Pennsylvania Courts just announced an important victory for farmers in the case of Branton v. Nicholas Meat, LLC. This case helps farmers that generate and use food processing waste (“FPW”). It also helps any agricultural use that is subject to any sort of state or federal permit. In the case, the farmers operated a slaughterhouse which generates FPW. The farmers applied the FPW to nearby farms. They also constructed a new 2,400,000 gallon storage tank to hold the FPW. A number of neighboring property owners filed a lawsuit, saying that the spreading of FPW is a nuisance. The farmers claimed that their operation was protected by the Right to Farm Act.
The Right to Farm Act provides that a neighbor cannot bring a nuisance action against a “normal agricultural operation.” Most of the cases under the Right to Farm Act focus on whether a certain practice is a “normal agricultural operation.” In a previous case, Gilbert v. Synagro, the Pennsylvania Supreme Court decided that the Court, and not a jury, was able to decide whether a practice was a normal agricultural operation. The Court in Gilbert determined that the application of bio-solids was a normal agricultural operation. In Branton, the Court found that the application of FPW is a normal agricultural operation. This means that the spreading of FPW is protected by the Right to Farm Act for all agricultural operations across the state.
The way that the Superior Court arrived at this decision is just as important as the holding itself. First of all, the Court noted that the DEP regulates the spreading and storage of FPW as an agricultural operation. The Court said “we conclude that DEP’s experience and expertise in dealing with the regulation of FPW use and enforcement of the Right to Farm Act also supports a finding that the spreading of FPW is an accepted, well-regulated farming practice.” This is very helpful because DEP regulations include a number of substances that are not traditionally seen as “fertilizer” by non-farmers. In this decision, the Superior Court is saying that Courts and other tribunals should defer to the DEP’s judgment on these matters.
The second important outcome is that this decision contradicts a prior decision of the Pennsylvania Commonwealth Court with respect to the spreading of FPW. In Walck v. Lower Towamensing Township Zoning Hearing Board (Pa. Cmwlth. 2008), the Commonwealth Court upheld a determination by the Township Zoning Hearing Board that said the storage of FPW was not a normal farming activity.
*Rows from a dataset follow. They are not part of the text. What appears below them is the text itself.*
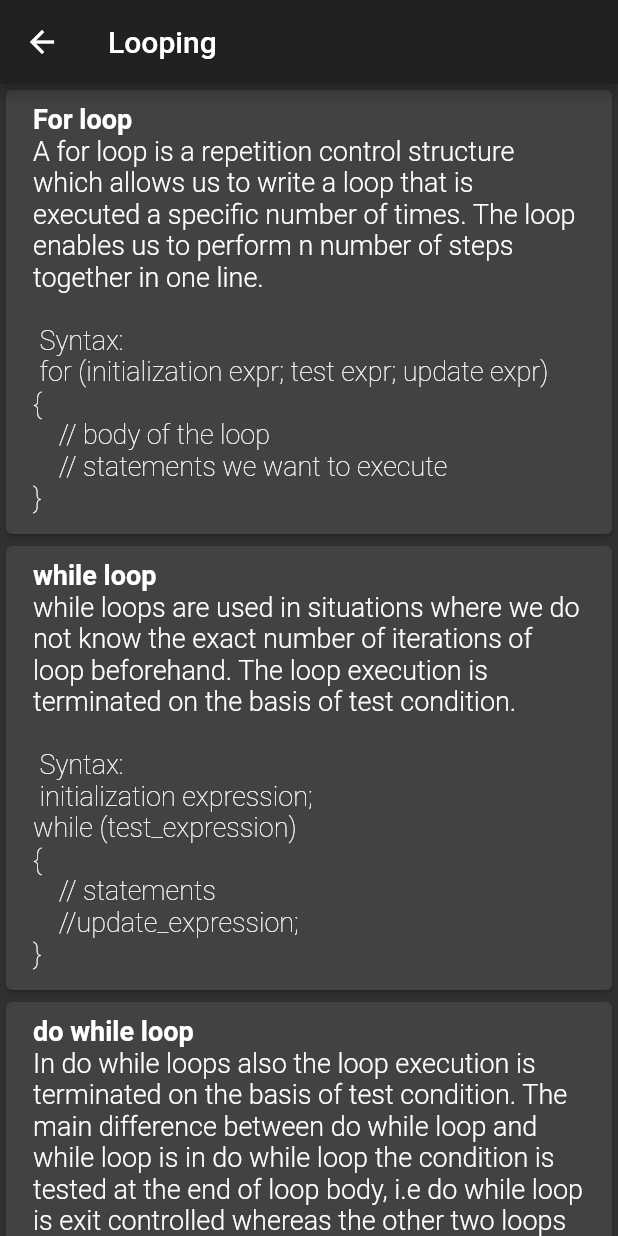
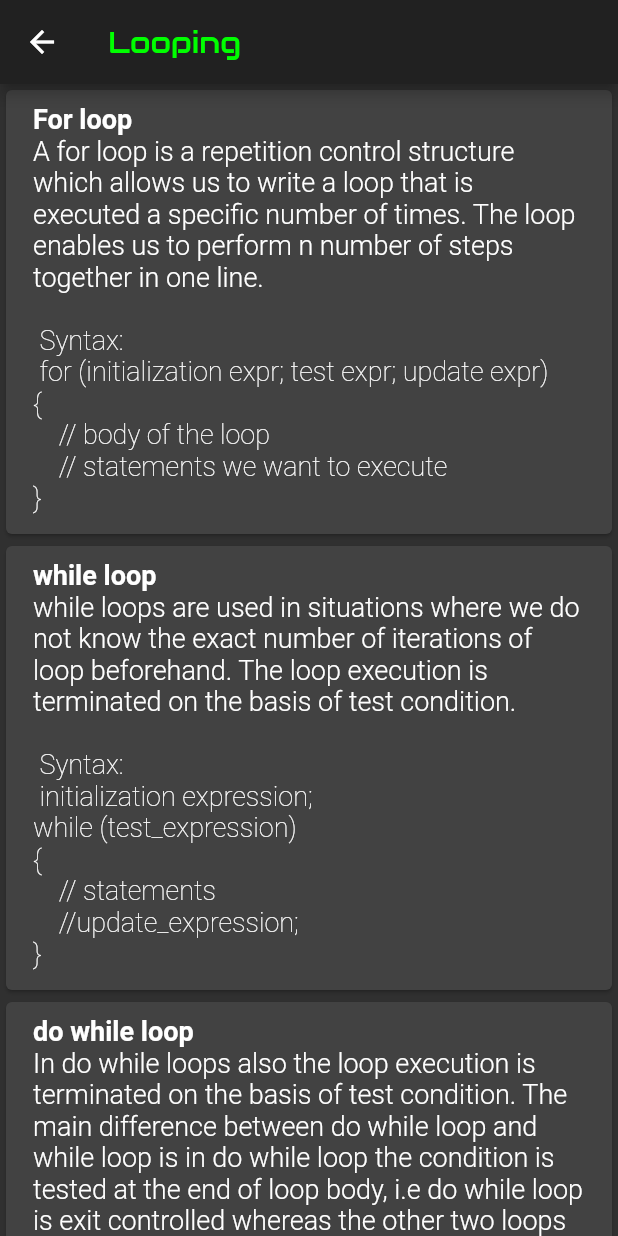
Before and after one commit to enzaimz/c_made_easy, a Flutter app: the Looping screen opened directly, on a phone screen of 412 x 824 dp. Run offline on Flutter 3.47's test engine with Material 2 defaults, Android fonts, the phone set to English and light mode, and no system bars; our stand-ins replace flutter_markdown; missing offline and left inert: link.

Commit message:
updated looping

```diff
--- a/lib/theory/looping.dart
+++ b/lib/theory/looping.dart
@@ -5,7 +5,7 @@ class Looping extends StatelessWidget {
   Widget build(BuildContext context) {
     return Scaffold(
       appBar: AppBar(
-        title: Text("Looping"),
+        title: Hero(tag: 'loop',child: Text("Looping",style: TextStyle(fontFamily: 'Audiowide',color: Color(0xFF00FF00) ),)),
       ),
       body: ListView(
         children: <Widget>[
```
This should help to force local Zoning Hearing Boards to accept the spreading of FPW, and other materials that are regulated by the DEP, as normal farming operations in agricultural districts.
Whenever an agricultural project faces opposition, the opponents often argue that the practice in question is not “traditional” farming. Courts in Pennsylvania are looking at modern agricultural practices, and are slowly adding new practices to the list of items that are protected by the Right to Farm Act. Every case that turns out like Branton helps expand the list of the ways farmers can operate.